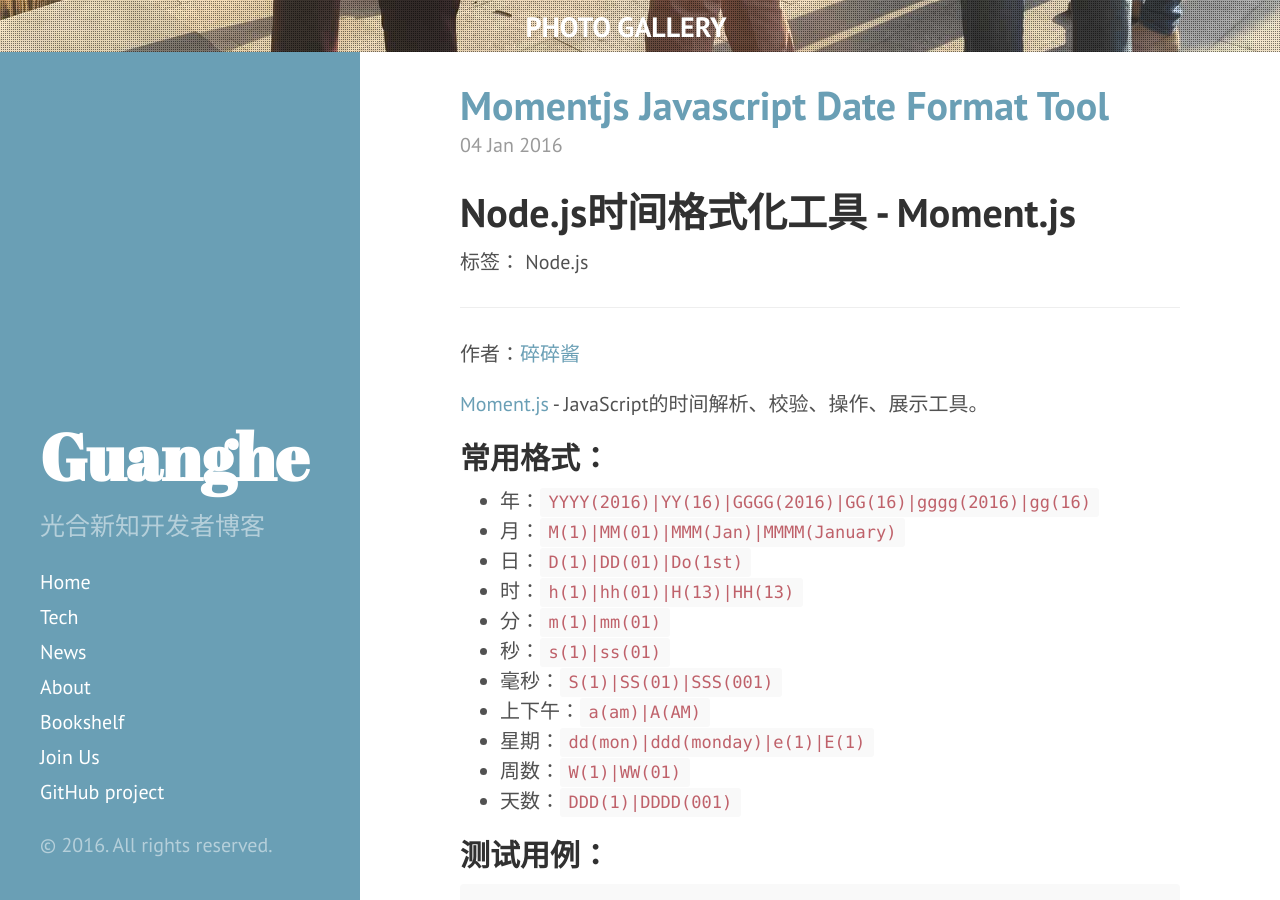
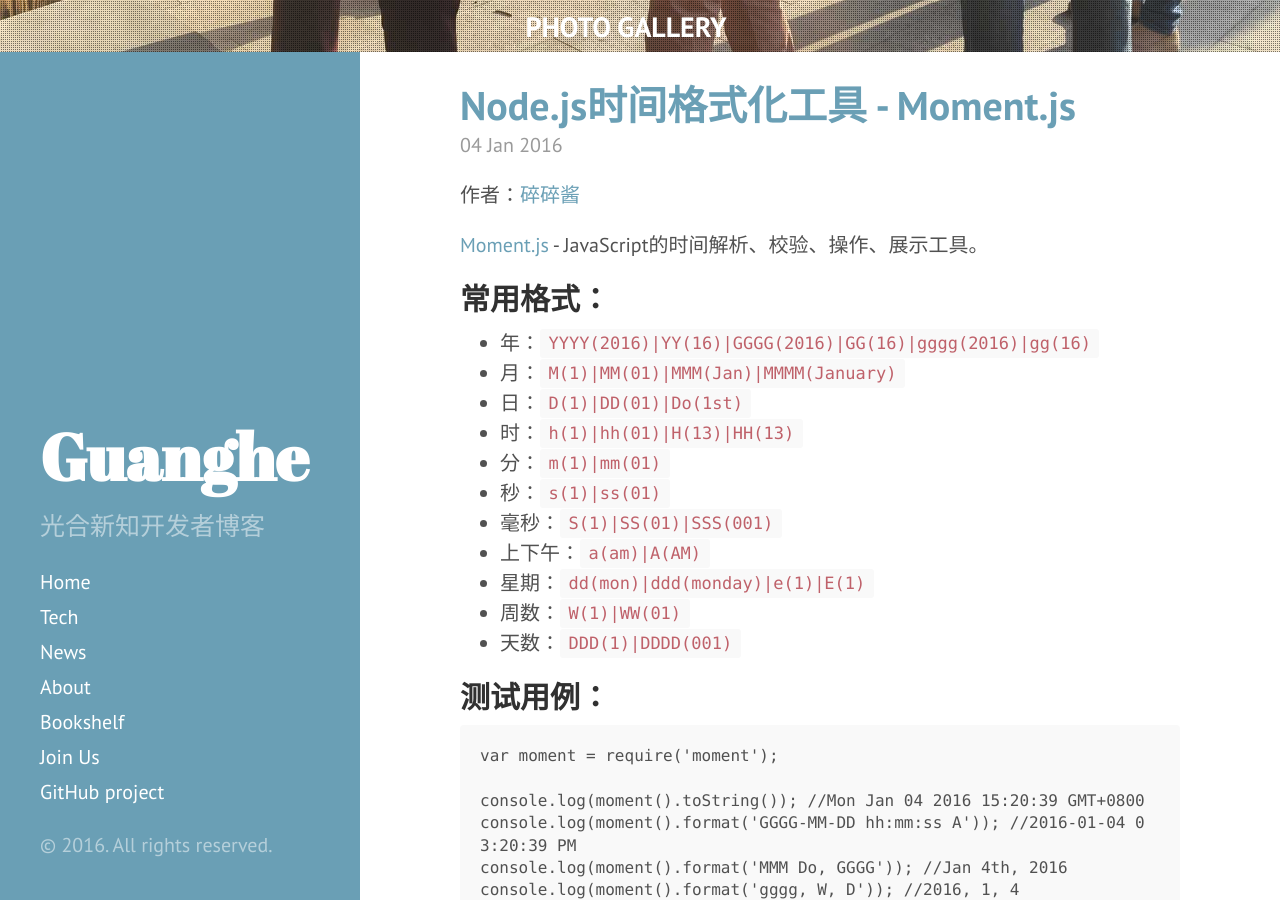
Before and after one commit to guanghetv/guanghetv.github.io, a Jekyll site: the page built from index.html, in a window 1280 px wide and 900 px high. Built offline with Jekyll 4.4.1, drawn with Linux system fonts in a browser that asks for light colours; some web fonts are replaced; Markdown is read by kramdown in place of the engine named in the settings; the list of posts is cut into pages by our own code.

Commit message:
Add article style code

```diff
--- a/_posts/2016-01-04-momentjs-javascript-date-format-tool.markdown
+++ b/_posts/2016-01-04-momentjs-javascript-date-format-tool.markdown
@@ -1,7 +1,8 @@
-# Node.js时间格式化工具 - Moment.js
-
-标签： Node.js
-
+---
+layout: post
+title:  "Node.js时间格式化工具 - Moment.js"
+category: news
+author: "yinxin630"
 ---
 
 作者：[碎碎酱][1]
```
==========
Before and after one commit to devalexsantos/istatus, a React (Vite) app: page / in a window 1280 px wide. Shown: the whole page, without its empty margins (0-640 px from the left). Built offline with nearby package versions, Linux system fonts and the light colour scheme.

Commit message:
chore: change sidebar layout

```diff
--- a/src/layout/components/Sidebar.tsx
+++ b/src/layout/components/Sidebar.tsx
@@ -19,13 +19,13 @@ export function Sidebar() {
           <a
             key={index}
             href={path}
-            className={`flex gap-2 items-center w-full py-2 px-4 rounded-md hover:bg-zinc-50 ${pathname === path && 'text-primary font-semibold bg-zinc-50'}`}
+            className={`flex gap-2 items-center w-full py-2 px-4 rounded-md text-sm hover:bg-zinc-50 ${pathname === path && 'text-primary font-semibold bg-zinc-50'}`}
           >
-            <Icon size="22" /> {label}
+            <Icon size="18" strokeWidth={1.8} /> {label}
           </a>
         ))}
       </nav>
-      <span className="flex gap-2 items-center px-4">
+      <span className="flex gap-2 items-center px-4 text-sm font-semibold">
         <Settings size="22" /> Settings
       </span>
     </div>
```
==========
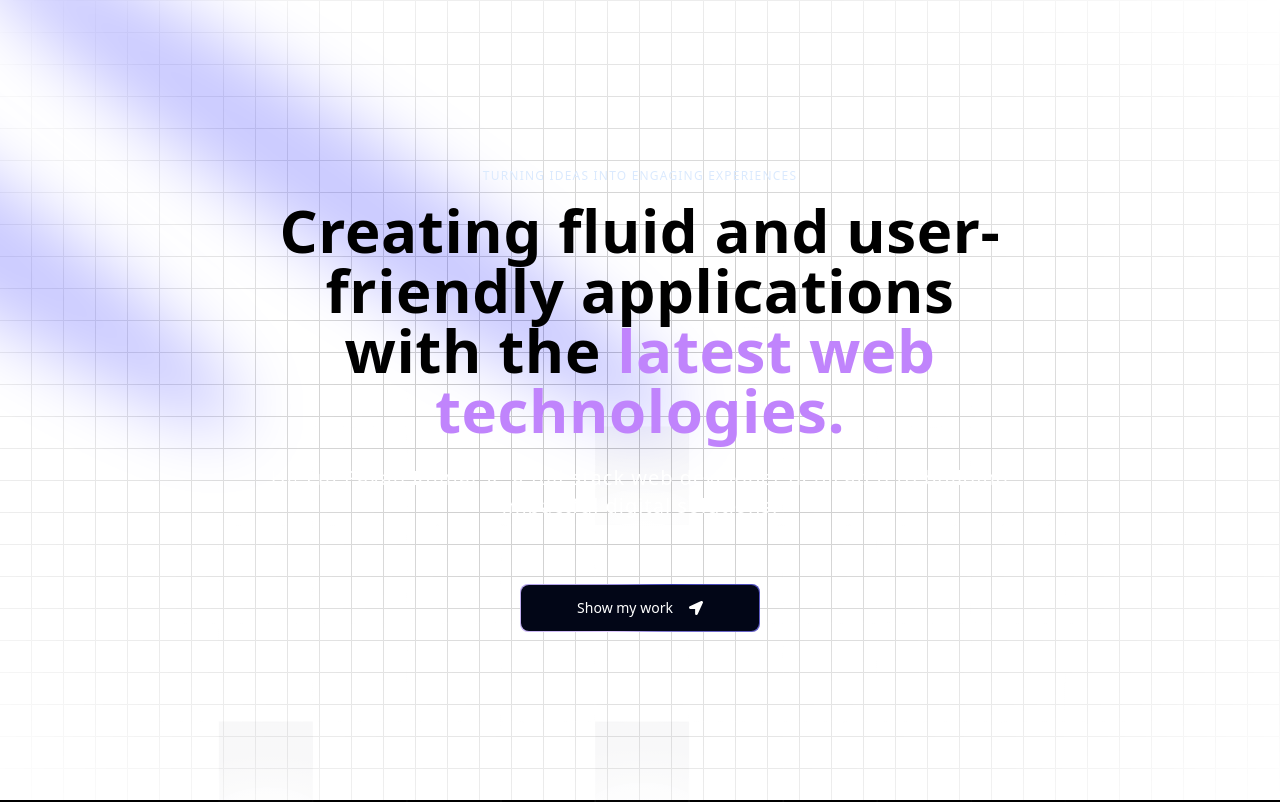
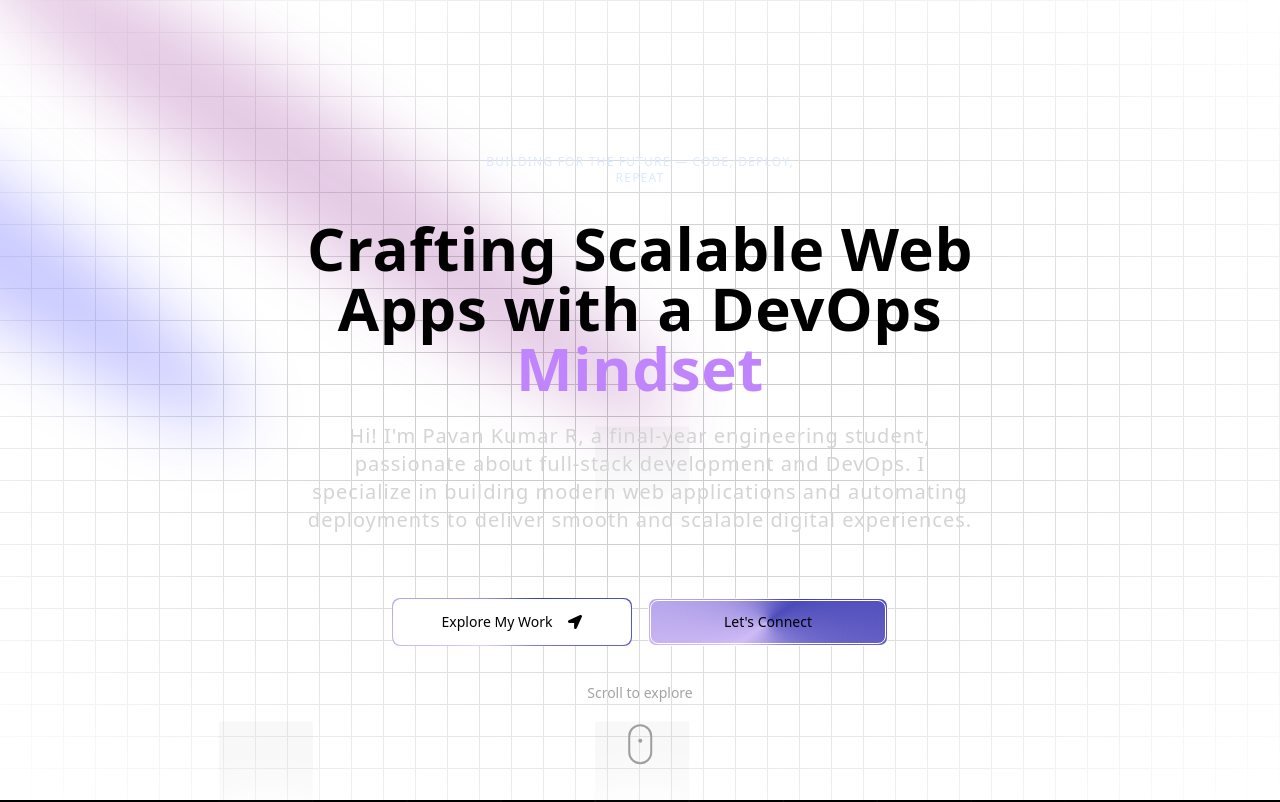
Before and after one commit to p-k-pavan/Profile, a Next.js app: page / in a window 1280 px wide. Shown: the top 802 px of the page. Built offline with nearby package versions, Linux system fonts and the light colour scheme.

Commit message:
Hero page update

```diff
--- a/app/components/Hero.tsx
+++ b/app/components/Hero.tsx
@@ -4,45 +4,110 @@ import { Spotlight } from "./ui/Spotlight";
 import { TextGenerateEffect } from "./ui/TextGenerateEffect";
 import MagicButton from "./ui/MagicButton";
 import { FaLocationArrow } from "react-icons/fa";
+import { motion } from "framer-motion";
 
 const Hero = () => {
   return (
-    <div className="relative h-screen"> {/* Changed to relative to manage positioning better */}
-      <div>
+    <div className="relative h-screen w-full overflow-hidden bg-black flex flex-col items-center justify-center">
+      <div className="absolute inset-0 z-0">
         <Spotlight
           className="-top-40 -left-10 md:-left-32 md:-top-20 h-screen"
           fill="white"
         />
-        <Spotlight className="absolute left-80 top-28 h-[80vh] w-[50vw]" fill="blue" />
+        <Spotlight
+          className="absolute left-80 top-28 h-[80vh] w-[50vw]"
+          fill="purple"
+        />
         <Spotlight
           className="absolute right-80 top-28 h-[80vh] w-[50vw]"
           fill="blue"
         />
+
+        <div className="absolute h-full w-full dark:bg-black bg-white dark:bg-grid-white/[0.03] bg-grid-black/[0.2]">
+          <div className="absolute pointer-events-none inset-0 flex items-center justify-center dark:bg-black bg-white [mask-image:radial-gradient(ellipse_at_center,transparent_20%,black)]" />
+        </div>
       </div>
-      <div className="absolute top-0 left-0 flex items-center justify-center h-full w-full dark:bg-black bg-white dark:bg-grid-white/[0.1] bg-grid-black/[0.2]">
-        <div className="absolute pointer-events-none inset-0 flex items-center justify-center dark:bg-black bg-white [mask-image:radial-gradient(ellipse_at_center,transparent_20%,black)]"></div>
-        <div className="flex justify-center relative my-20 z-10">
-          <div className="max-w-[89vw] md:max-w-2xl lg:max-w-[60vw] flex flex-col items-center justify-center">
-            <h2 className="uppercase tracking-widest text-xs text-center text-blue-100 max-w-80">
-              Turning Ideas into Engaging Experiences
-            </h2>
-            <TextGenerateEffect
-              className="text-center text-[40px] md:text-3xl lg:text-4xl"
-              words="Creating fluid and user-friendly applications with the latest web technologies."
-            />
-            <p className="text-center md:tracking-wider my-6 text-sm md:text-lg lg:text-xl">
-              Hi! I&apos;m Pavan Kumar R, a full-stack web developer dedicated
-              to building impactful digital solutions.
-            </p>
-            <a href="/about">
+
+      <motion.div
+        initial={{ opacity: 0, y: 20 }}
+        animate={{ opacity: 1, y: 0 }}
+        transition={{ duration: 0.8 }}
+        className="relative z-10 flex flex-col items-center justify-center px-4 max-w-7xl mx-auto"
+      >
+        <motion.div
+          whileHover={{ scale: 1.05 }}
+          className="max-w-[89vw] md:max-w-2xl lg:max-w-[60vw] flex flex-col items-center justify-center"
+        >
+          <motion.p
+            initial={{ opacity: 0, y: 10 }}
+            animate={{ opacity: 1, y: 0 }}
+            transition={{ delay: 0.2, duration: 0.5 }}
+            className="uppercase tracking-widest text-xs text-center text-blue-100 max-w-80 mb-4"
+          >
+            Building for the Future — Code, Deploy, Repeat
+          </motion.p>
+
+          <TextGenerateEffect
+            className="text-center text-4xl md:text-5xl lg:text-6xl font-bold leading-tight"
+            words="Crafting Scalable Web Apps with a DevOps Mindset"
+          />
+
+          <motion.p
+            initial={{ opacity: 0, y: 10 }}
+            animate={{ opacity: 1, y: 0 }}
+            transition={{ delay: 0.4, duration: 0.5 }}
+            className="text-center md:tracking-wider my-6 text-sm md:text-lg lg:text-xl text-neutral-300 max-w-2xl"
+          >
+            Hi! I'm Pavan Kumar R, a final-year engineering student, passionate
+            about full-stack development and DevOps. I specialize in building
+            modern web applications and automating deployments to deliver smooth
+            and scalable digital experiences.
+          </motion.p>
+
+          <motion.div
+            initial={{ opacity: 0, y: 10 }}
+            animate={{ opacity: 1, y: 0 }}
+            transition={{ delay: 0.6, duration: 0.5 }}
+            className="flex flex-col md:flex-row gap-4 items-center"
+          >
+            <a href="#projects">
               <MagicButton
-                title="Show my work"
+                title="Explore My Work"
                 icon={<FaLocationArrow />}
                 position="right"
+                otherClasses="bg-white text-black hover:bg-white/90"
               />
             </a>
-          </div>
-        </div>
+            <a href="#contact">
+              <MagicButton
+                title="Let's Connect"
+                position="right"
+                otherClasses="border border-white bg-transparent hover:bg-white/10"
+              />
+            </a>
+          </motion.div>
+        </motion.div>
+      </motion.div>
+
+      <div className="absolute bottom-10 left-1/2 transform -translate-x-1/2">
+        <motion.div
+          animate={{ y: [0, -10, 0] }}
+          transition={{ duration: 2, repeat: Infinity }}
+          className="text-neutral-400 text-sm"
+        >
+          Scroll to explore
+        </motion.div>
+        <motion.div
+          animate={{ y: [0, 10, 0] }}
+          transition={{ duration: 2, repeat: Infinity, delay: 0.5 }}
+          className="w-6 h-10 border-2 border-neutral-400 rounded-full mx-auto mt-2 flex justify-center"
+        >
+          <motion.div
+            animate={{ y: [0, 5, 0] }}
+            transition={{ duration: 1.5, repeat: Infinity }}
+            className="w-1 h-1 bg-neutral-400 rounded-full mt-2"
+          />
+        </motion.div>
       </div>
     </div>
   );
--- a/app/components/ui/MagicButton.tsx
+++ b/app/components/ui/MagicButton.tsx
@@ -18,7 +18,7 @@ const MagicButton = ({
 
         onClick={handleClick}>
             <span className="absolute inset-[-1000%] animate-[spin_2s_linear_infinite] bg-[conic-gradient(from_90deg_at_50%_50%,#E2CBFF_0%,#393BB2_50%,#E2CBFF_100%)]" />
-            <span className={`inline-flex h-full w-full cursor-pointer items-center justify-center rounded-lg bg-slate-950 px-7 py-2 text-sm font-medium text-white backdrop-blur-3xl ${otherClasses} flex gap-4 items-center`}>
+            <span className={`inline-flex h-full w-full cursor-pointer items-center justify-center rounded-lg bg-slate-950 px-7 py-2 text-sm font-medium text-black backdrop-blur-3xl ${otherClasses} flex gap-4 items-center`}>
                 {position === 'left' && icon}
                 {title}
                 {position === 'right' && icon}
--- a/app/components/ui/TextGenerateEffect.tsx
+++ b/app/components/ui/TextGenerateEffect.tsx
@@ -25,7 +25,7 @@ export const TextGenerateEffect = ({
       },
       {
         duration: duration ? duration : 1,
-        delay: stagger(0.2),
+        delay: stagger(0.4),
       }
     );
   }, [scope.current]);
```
==========
◆ **What is being asked**
What lines above contain the word "transition"? Return each such line.

◆ **Answer to the problem**
+        transition={{ duration: 0.8 }}
+            transition={{ delay: 0.2, duration: 0.5 }}
+            transition={{ delay: 0.4, duration: 0.5 }}
+            transition={{ delay: 0.6, duration: 0.5 }}
+          transition={{ duration: 2, repeat: Infinity }}
+          transition={{ duration: 2, repeat: Infinity, delay: 0.5 }}
+            transition={{ duration: 1.5, repeat: Infinity }}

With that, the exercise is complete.